Entries provided
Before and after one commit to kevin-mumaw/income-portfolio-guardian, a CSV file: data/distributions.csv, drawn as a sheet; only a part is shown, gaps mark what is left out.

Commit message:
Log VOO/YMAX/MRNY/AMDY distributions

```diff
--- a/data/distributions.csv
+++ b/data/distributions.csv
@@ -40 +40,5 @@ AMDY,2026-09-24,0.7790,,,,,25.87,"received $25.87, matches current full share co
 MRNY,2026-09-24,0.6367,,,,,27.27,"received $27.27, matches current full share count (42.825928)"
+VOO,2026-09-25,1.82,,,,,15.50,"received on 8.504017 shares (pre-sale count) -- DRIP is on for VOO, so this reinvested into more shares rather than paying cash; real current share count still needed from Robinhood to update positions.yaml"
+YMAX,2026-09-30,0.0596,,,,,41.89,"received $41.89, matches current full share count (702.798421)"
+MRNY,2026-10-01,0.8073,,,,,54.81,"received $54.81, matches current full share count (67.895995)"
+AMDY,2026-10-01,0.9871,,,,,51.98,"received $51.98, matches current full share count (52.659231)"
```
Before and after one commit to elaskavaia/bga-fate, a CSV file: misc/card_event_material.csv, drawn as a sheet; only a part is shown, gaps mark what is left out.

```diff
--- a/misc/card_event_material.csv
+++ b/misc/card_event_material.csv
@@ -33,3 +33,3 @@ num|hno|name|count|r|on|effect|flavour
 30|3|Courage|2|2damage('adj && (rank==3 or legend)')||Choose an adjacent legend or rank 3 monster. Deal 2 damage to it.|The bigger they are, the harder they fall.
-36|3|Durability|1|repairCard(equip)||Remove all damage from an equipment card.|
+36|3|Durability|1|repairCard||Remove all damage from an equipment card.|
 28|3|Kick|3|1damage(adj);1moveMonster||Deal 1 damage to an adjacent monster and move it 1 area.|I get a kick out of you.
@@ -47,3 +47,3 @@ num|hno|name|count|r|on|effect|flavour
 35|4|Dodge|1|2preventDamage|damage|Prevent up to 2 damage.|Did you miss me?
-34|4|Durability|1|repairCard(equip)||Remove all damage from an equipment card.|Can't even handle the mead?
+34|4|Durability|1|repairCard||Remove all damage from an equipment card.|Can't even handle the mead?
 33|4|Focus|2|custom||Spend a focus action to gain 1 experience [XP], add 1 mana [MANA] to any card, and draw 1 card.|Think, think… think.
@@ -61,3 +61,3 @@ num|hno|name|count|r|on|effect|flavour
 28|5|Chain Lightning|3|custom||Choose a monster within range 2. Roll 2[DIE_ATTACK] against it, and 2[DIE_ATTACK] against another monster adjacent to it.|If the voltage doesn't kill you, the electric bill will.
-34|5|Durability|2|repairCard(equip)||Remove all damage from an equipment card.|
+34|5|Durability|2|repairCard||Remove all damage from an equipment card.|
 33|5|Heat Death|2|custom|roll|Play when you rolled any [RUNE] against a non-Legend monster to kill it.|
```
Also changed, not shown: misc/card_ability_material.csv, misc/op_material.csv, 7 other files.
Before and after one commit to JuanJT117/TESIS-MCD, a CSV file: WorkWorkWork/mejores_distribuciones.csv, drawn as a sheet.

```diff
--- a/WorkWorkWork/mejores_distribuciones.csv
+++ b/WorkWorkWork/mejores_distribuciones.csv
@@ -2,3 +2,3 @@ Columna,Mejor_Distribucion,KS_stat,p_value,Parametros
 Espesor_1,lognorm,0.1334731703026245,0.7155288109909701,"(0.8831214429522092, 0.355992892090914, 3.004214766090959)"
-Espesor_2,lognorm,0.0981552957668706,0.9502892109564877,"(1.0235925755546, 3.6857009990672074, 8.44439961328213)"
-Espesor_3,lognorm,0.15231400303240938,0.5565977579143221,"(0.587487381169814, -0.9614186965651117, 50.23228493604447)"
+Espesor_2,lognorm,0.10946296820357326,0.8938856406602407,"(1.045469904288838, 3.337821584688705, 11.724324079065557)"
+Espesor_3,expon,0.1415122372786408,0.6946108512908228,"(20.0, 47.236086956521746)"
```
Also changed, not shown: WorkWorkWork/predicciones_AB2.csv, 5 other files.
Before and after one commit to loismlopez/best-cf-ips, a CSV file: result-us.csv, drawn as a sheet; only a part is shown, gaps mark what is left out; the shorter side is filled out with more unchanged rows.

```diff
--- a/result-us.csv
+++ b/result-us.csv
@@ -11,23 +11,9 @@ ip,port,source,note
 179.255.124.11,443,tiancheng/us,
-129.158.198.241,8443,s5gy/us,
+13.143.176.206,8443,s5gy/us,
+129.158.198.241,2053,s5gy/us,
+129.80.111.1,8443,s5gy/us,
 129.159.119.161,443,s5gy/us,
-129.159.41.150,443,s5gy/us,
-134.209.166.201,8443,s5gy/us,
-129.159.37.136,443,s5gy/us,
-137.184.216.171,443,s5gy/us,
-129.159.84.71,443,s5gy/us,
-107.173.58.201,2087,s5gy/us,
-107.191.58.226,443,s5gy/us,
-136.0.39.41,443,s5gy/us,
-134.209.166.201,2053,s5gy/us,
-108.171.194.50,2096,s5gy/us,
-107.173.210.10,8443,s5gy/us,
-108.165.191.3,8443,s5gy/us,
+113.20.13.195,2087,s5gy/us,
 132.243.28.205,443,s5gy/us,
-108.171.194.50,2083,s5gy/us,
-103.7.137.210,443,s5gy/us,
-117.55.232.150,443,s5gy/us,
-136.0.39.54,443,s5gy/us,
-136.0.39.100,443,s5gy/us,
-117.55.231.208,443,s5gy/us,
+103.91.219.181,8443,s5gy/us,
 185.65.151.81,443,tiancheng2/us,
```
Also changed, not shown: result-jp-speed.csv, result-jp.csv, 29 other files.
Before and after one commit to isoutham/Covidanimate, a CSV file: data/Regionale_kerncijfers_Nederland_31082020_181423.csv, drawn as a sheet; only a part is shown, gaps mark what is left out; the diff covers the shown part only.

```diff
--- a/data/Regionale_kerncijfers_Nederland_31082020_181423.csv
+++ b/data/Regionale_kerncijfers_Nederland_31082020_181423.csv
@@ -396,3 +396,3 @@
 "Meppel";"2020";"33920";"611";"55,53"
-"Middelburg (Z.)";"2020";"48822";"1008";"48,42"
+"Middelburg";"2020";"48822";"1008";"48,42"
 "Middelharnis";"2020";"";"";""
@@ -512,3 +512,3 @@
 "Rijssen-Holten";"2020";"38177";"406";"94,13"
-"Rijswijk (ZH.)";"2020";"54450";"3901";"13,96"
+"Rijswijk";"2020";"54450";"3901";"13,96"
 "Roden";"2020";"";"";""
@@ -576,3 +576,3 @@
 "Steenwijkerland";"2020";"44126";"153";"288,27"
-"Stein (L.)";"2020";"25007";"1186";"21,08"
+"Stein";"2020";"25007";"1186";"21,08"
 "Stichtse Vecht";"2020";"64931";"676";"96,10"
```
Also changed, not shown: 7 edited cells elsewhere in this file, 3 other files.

Task prompt
Everything in the listing should be set down again exactly.

Solution for this task
Before and after one commit to kevin-mumaw/income-portfolio-guardian, a CSV file: data/distributions.csv, drawn as a sheet; only a part is shown, gaps mark what is left out.

Commit message:
Log VOO/YMAX/MRNY/AMDY distributions

```diff
--- a/data/distributions.csv
+++ b/data/distributions.csv
@@ -40 +40,5 @@ AMDY,2026-09-24,0.7790,,,,,25.87,"received $25.87, matches current full share co
 MRNY,2026-09-24,0.6367,,,,,27.27,"received $27.27, matches current full share count (42.825928)"
+VOO,2026-09-25,1.82,,,,,15.50,"received on 8.504017 shares (pre-sale count) -- DRIP is on for VOO, so this reinvested into more shares rather than paying cash; real current share count still needed from Robinhood to update positions.yaml"
+YMAX,2026-09-30,0.0596,,,,,41.89,"received $41.89, matches current full share count (702.798421)"
+MRNY,2026-10-01,0.8073,,,,,54.81,"received $54.81, matches current full share count (67.895995)"
+AMDY,2026-10-01,0.9871,,,,,51.98,"received $51.98, matches current full share count (52.659231)"
```
Before and after one commit to elaskavaia/bga-fate, a CSV file: misc/card_event_material.csv, drawn as a sheet; only a part is shown, gaps mark what is left out.

```diff
--- a/misc/card_event_material.csv
+++ b/misc/card_event_material.csv
@@ -33,3 +33,3 @@ num|hno|name|count|r|on|effect|flavour
 30|3|Courage|2|2damage('adj && (rank==3 or legend)')||Choose an adjacent legend or rank 3 monster. Deal 2 damage to it.|The bigger they are, the harder they fall.
-36|3|Durability|1|repairCard(equip)||Remove all damage from an equipment card.|
+36|3|Durability|1|repairCard||Remove all damage from an equipment card.|
 28|3|Kick|3|1damage(adj);1moveMonster||Deal 1 damage to an adjacent monster and move it 1 area.|I get a kick out of you.
@@ -47,3 +47,3 @@ num|hno|name|count|r|on|effect|flavour
 35|4|Dodge|1|2preventDamage|damage|Prevent up to 2 damage.|Did you miss me?
-34|4|Durability|1|repairCard(equip)||Remove all damage from an equipment card.|Can't even handle the mead?
+34|4|Durability|1|repairCard||Remove all damage from an equipment card.|Can't even handle the mead?
 33|4|Focus|2|custom||Spend a focus action to gain 1 experience [XP], add 1 mana [MANA] to any card, and draw 1 card.|Think, think… think.
@@ -61,3 +61,3 @@ num|hno|name|count|r|on|effect|flavour
 28|5|Chain Lightning|3|custom||Choose a monster within range 2. Roll 2[DIE_ATTACK] against it, and 2[DIE_ATTACK] against another monster adjacent to it.|If the voltage doesn't kill you, the electric bill will.
-34|5|Durability|2|repairCard(equip)||Remove all damage from an equipment card.|
+34|5|Durability|2|repairCard||Remove all damage from an equipment card.|
 33|5|Heat Death|2|custom|roll|Play when you rolled any [RUNE] against a non-Legend monster to kill it.|
```
Also changed, not shown: misc/card_ability_material.csv, misc/op_material.csv, 7 other files.
Before and after one commit to JuanJT117/TESIS-MCD, a CSV file: WorkWorkWork/mejores_distribuciones.csv, drawn as a sheet.

```diff
--- a/WorkWorkWork/mejores_distribuciones.csv
+++ b/WorkWorkWork/mejores_distribuciones.csv
@@ -2,3 +2,3 @@ Columna,Mejor_Distribucion,KS_stat,p_value,Parametros
 Espesor_1,lognorm,0.1334731703026245,0.7155288109909701,"(0.8831214429522092, 0.355992892090914, 3.004214766090959)"
-Espesor_2,lognorm,0.0981552957668706,0.9502892109564877,"(1.0235925755546, 3.6857009990672074, 8.44439961328213)"
-Espesor_3,lognorm,0.15231400303240938,0.5565977579143221,"(0.587487381169814, -0.9614186965651117, 50.23228493604447)"
+Espesor_2,lognorm,0.10946296820357326,0.8938856406602407,"(1.045469904288838, 3.337821584688705, 11.724324079065557)"
+Espesor_3,expon,0.1415122372786408,0.6946108512908228,"(20.0, 47.236086956521746)"
```
Also changed, not shown: WorkWorkWork/predicciones_AB2.csv, 5 other files.
Before and after one commit to loismlopez/best-cf-ips, a CSV file: result-us.csv, drawn as a sheet; only a part is shown, gaps mark what is left out; the shorter side is filled out with more unchanged rows.

```diff
--- a/result-us.csv
+++ b/result-us.csv
@@ -11,23 +11,9 @@ ip,port,source,note
 179.255.124.11,443,tiancheng/us,
-129.158.198.241,8443,s5gy/us,
+13.143.176.206,8443,s5gy/us,
+129.158.198.241,2053,s5gy/us,
+129.80.111.1,8443,s5gy/us,
 129.159.119.161,443,s5gy/us,
-129.159.41.150,443,s5gy/us,
-134.209.166.201,8443,s5gy/us,
-129.159.37.136,443,s5gy/us,
-137.184.216.171,443,s5gy/us,
-129.159.84.71,443,s5gy/us,
-107.173.58.201,2087,s5gy/us,
-107.191.58.226,443,s5gy/us,
-136.0.39.41,443,s5gy/us,
-134.209.166.201,2053,s5gy/us,
-108.171.194.50,2096,s5gy/us,
-107.173.210.10,8443,s5gy/us,
-108.165.191.3,8443,s5gy/us,
+113.20.13.195,2087,s5gy/us,
 132.243.28.205,443,s5gy/us,
-108.171.194.50,2083,s5gy/us,
-103.7.137.210,443,s5gy/us,
-117.55.232.150,443,s5gy/us,
-136.0.39.54,443,s5gy/us,
-136.0.39.100,443,s5gy/us,
-117.55.231.208,443,s5gy/us,
+103.91.219.181,8443,s5gy/us,
 185.65.151.81,443,tiancheng2/us,
```
Also changed, not shown: result-jp-speed.csv, result-jp.csv, 29 other files.
Before and after one commit to isoutham/Covidanimate, a CSV file: data/Regionale_kerncijfers_Nederland_31082020_181423.csv, drawn as a sheet; only a part is shown, gaps mark what is left out; the diff covers the shown part only.

```diff
--- a/data/Regionale_kerncijfers_Nederland_31082020_181423.csv
+++ b/data/Regionale_kerncijfers_Nederland_31082020_181423.csv
@@ -396,3 +396,3 @@
 "Meppel";"2020";"33920";"611";"55,53"
-"Middelburg (Z.)";"2020";"48822";"1008";"48,42"
+"Middelburg";"2020";"48822";"1008";"48,42"
 "Middelharnis";"2020";"";"";""
@@ -512,3 +512,3 @@
 "Rijssen-Holten";"2020";"38177";"406";"94,13"
-"Rijswijk (ZH.)";"2020";"54450";"3901";"13,96"
+"Rijswijk";"2020";"54450";"3901";"13,96"
 "Roden";"2020";"";"";""
@@ -576,3 +576,3 @@
 "Steenwijkerland";"2020";"44126";"153";"288,27"
-"Stein (L.)";"2020";"25007";"1186";"21,08"
+"Stein";"2020";"25007";"1186";"21,08"
 "Stichtse Vecht";"2020";"64931";"676";"96,10"
```
Also changed, not shown: 7 edited cells elsewhere in this file, 3 other files.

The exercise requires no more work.